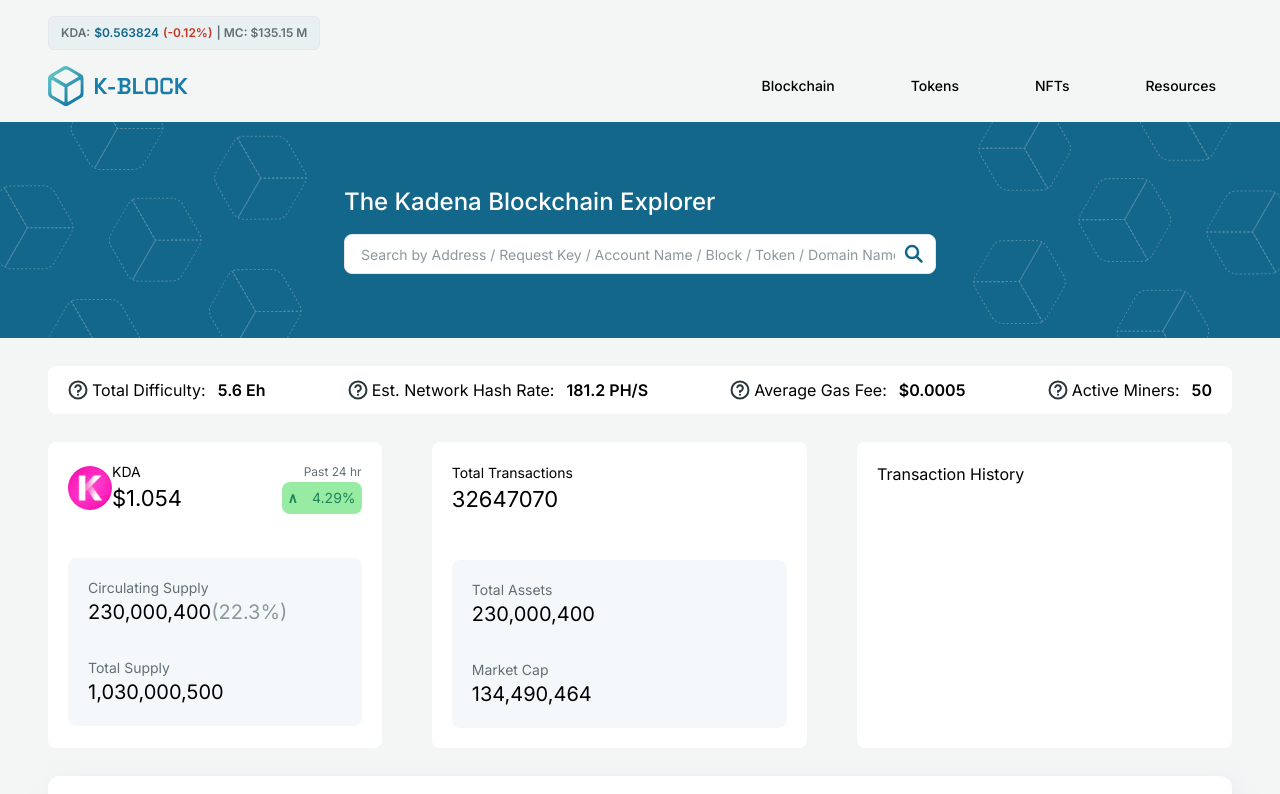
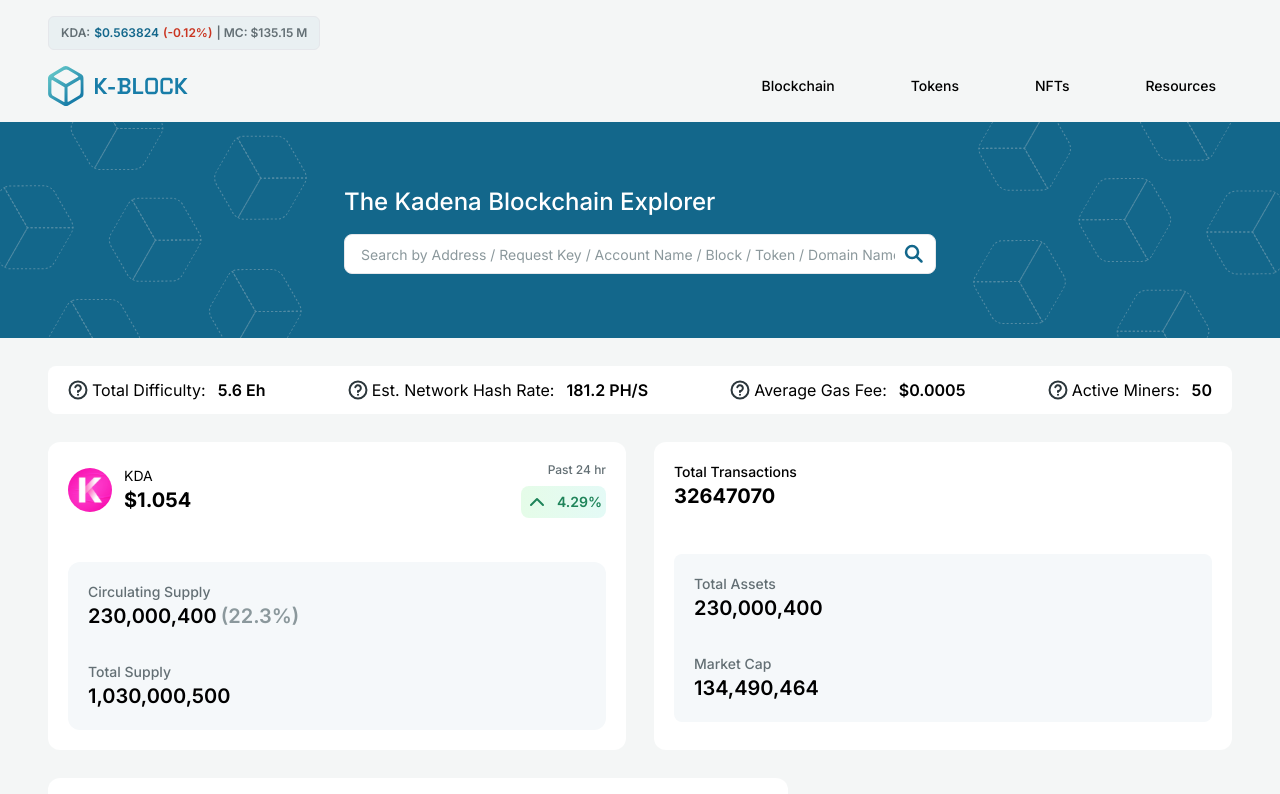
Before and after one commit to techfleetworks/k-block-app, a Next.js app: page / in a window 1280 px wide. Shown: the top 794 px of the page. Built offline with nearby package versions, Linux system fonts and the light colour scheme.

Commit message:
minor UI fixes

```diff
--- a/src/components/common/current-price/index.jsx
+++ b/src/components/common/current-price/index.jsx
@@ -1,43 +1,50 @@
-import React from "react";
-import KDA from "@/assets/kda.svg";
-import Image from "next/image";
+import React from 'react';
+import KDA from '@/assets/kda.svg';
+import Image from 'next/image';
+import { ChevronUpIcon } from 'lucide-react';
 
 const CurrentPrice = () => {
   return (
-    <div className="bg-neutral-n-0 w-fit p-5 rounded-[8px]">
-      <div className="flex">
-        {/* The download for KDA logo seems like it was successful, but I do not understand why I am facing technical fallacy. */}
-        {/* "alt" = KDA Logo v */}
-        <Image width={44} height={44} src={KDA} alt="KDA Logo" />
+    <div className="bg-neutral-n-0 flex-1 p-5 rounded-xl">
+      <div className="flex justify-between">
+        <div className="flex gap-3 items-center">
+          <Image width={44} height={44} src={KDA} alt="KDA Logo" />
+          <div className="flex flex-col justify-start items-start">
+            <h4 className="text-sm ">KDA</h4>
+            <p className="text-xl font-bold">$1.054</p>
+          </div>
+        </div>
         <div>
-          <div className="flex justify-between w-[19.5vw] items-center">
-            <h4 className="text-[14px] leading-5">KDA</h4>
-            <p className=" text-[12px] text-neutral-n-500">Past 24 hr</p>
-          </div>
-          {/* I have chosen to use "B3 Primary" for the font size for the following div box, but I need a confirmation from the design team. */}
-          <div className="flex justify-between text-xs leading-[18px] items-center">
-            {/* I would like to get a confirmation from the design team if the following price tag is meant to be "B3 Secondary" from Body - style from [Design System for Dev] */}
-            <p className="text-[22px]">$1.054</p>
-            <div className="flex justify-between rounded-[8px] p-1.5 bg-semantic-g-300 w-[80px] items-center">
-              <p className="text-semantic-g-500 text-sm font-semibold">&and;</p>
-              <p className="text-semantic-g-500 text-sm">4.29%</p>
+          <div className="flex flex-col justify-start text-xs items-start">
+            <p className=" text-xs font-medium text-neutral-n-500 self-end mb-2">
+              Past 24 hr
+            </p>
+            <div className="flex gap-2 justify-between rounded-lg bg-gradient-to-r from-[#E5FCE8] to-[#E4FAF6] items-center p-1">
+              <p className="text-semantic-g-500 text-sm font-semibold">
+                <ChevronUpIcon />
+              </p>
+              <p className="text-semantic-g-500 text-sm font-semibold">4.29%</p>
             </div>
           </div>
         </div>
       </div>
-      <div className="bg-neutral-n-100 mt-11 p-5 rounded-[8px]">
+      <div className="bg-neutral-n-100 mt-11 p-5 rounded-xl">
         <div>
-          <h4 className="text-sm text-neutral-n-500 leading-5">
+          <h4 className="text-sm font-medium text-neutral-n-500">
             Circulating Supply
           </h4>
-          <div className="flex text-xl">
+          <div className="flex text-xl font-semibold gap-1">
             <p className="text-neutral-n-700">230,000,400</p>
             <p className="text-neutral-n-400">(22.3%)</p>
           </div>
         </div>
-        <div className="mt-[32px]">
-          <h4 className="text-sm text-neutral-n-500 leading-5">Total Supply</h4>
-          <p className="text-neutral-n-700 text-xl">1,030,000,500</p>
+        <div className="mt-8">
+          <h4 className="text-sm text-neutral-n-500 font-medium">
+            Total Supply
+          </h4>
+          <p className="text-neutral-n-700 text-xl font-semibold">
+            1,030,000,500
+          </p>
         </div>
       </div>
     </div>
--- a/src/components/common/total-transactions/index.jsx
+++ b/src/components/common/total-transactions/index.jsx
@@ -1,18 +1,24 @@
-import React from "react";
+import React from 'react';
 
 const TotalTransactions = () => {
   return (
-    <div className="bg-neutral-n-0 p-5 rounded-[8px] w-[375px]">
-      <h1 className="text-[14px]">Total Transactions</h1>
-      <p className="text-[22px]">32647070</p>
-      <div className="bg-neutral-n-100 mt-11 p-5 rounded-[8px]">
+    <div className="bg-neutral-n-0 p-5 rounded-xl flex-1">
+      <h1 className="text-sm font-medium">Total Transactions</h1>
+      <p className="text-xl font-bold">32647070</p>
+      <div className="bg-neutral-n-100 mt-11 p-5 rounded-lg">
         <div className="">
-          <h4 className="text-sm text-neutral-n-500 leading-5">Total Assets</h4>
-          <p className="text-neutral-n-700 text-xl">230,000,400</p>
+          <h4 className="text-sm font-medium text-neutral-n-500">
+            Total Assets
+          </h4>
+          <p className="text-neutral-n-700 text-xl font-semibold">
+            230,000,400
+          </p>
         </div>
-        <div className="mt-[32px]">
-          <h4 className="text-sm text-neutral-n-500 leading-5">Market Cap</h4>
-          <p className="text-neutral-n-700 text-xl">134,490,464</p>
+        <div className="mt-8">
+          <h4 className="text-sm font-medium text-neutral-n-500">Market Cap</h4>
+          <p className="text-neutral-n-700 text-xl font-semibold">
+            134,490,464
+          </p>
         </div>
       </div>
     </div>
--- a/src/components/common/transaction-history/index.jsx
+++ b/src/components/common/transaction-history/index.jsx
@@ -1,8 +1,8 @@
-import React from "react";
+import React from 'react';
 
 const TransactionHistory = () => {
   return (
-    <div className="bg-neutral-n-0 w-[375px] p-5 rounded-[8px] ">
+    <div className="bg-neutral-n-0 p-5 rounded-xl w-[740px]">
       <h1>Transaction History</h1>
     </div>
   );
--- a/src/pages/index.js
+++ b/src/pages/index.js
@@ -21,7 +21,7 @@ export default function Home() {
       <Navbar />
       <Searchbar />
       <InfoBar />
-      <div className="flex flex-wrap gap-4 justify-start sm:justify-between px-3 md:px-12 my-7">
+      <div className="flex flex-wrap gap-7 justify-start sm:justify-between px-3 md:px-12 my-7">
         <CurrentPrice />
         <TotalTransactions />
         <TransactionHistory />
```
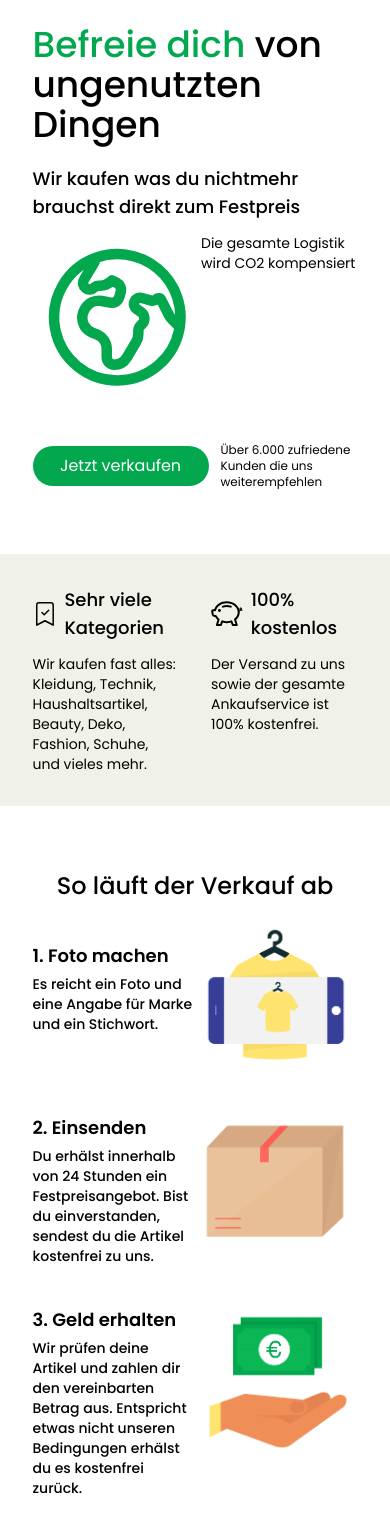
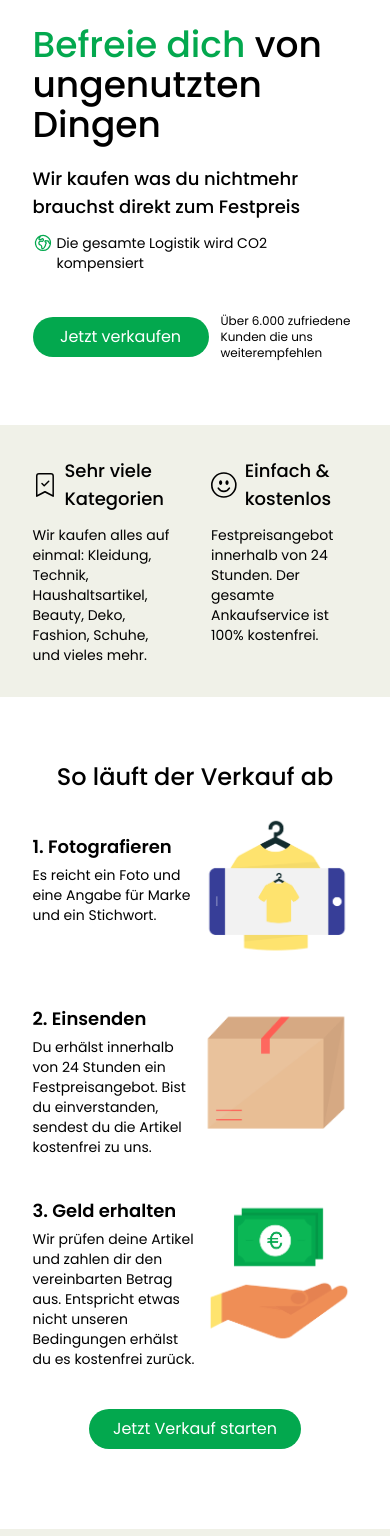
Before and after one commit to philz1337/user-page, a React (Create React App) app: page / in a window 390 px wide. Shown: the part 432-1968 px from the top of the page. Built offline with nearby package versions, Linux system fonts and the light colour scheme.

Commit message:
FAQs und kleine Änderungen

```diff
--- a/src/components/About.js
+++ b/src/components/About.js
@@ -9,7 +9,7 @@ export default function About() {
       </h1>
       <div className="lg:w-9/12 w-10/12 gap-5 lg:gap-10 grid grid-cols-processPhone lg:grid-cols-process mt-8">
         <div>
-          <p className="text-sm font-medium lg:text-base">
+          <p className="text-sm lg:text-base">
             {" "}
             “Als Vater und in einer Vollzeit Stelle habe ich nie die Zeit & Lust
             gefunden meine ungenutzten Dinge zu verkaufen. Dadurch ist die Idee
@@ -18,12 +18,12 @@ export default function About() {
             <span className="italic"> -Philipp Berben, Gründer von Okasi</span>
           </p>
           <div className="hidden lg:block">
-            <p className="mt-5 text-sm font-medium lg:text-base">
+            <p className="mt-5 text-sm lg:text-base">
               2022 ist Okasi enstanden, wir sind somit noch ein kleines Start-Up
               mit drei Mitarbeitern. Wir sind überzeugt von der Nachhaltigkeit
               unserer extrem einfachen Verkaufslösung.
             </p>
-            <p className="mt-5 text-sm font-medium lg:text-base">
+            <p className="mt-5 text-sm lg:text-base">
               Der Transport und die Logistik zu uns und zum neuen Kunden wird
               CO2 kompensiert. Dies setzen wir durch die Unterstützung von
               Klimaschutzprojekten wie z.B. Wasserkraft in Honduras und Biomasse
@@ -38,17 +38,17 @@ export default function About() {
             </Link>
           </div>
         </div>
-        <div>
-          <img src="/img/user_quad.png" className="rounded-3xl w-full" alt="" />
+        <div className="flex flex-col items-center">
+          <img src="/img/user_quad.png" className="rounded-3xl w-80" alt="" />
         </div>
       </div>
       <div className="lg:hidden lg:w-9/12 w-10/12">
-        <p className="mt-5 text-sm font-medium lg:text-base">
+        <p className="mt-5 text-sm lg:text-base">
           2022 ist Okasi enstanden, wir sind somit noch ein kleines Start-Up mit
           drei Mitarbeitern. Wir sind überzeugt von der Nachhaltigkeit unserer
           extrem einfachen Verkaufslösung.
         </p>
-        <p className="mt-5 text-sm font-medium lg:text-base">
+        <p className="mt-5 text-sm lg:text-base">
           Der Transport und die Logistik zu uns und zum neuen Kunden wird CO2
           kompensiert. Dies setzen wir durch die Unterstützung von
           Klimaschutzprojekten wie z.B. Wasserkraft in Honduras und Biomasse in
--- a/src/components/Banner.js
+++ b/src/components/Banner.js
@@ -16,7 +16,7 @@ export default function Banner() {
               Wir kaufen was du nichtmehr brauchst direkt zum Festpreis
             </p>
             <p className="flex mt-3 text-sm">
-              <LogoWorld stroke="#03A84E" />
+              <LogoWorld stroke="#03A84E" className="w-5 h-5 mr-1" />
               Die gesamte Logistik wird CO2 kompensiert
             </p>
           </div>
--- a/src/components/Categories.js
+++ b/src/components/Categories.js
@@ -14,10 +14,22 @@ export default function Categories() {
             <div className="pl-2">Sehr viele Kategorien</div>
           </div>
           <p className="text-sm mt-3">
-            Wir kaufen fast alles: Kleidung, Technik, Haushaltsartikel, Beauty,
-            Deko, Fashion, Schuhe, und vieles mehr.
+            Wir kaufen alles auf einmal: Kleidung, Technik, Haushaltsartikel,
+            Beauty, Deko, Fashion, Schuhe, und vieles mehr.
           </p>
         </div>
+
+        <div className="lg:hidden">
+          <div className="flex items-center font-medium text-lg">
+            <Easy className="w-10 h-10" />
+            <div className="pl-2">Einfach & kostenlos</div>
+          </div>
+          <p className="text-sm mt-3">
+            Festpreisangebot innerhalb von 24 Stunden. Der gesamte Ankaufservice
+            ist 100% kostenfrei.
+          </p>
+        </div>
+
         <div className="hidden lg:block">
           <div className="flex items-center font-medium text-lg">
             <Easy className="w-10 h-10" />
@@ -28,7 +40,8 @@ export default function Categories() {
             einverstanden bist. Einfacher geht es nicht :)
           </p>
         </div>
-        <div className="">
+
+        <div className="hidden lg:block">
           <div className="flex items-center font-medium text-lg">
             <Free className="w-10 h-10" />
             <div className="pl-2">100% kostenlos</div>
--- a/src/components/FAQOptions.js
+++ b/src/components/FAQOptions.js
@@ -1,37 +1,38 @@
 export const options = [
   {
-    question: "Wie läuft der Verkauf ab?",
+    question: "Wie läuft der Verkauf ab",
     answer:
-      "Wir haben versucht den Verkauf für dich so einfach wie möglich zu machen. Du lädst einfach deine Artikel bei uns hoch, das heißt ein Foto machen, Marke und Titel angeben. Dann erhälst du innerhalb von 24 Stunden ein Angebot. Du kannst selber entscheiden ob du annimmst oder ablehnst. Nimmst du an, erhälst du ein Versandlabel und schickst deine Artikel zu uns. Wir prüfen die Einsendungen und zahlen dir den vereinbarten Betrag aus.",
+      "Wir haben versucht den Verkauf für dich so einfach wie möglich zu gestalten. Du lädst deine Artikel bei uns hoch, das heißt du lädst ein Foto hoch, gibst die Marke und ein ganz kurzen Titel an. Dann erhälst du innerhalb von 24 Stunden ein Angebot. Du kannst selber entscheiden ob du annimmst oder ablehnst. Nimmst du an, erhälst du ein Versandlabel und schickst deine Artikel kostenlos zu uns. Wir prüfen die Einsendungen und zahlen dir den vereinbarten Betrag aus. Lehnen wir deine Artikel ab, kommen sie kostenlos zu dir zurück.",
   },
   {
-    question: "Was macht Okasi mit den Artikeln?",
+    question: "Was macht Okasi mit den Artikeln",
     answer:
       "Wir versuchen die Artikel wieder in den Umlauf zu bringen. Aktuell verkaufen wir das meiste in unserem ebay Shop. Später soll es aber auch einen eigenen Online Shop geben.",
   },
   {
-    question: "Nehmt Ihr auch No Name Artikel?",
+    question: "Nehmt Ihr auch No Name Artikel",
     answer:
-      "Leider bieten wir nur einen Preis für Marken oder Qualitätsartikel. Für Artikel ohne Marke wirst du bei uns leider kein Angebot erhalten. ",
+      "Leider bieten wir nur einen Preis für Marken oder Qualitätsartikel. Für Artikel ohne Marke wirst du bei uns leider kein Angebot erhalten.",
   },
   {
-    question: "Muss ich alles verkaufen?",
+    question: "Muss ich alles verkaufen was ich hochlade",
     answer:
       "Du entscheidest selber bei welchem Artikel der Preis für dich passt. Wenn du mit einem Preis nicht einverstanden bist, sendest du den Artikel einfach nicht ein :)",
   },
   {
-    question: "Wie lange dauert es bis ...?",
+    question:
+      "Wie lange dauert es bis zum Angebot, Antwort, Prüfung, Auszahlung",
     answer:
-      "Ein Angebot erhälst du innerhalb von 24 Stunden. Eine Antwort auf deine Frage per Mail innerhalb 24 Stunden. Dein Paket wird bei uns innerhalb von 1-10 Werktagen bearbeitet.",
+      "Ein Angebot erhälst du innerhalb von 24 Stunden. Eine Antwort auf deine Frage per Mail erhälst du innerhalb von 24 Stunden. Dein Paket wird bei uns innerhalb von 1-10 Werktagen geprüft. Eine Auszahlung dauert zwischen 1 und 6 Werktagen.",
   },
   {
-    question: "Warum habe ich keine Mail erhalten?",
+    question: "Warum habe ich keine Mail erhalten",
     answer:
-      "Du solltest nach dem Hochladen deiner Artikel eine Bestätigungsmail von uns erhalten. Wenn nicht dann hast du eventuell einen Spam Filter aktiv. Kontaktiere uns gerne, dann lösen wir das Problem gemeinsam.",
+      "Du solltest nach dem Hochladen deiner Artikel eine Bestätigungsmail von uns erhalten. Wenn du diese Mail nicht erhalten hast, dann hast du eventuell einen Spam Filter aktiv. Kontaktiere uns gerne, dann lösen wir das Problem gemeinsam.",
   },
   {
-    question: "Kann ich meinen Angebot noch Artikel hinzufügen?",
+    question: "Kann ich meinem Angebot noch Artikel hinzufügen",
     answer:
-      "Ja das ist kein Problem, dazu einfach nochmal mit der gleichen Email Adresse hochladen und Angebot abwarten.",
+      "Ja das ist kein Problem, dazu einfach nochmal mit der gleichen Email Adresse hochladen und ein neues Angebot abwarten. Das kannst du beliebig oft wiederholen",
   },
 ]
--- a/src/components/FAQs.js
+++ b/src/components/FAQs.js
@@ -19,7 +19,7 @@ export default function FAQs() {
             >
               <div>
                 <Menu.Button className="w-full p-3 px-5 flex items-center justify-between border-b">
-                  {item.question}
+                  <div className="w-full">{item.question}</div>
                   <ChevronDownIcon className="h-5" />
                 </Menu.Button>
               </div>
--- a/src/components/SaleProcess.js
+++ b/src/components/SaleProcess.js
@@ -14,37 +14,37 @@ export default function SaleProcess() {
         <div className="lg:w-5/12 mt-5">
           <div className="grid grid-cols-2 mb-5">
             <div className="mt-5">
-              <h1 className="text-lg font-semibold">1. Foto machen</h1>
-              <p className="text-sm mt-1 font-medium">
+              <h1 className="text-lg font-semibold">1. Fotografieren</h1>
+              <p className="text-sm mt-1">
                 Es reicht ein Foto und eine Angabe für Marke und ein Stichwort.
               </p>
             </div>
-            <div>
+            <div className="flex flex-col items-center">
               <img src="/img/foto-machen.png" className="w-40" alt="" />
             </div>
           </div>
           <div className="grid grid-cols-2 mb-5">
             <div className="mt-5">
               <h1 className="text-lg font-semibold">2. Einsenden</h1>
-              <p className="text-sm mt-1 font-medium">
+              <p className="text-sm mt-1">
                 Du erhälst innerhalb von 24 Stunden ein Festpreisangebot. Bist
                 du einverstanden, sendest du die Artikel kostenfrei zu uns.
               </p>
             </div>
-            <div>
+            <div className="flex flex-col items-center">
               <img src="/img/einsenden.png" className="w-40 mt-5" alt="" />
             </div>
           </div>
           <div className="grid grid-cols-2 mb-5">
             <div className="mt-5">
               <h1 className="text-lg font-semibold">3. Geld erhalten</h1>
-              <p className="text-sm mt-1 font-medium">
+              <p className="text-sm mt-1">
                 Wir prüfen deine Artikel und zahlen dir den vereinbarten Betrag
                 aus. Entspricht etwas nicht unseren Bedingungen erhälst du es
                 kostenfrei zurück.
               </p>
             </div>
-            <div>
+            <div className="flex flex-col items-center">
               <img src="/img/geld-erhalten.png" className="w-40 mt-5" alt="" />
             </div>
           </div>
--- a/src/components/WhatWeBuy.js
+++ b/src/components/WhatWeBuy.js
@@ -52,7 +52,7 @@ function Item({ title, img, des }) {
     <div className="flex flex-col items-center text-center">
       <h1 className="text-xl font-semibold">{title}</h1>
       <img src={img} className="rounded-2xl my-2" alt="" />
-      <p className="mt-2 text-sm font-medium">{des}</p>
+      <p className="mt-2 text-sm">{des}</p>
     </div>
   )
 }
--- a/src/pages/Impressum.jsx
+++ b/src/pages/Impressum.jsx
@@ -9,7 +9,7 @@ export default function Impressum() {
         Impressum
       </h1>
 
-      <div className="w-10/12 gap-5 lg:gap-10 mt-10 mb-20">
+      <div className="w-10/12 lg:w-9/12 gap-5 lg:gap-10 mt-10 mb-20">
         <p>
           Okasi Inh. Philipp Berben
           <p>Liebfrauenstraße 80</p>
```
•••
**Your objective:**
Return each line from the records that includes the word "verkaufen".

**Exercise response:**
             gefunden meine ungenutzten Dinge zu verkaufen. Dadurch ist die Idee
       "Wir versuchen die Artikel wieder in den Umlauf zu bringen. Aktuell verkaufen wir das meiste in unserem ebay Shop. Später soll es aber auch einen eigenen Online Shop geben.",
-    question: "Muss ich alles verkaufen?",
+    question: "Muss ich alles verkaufen was ich hochlade",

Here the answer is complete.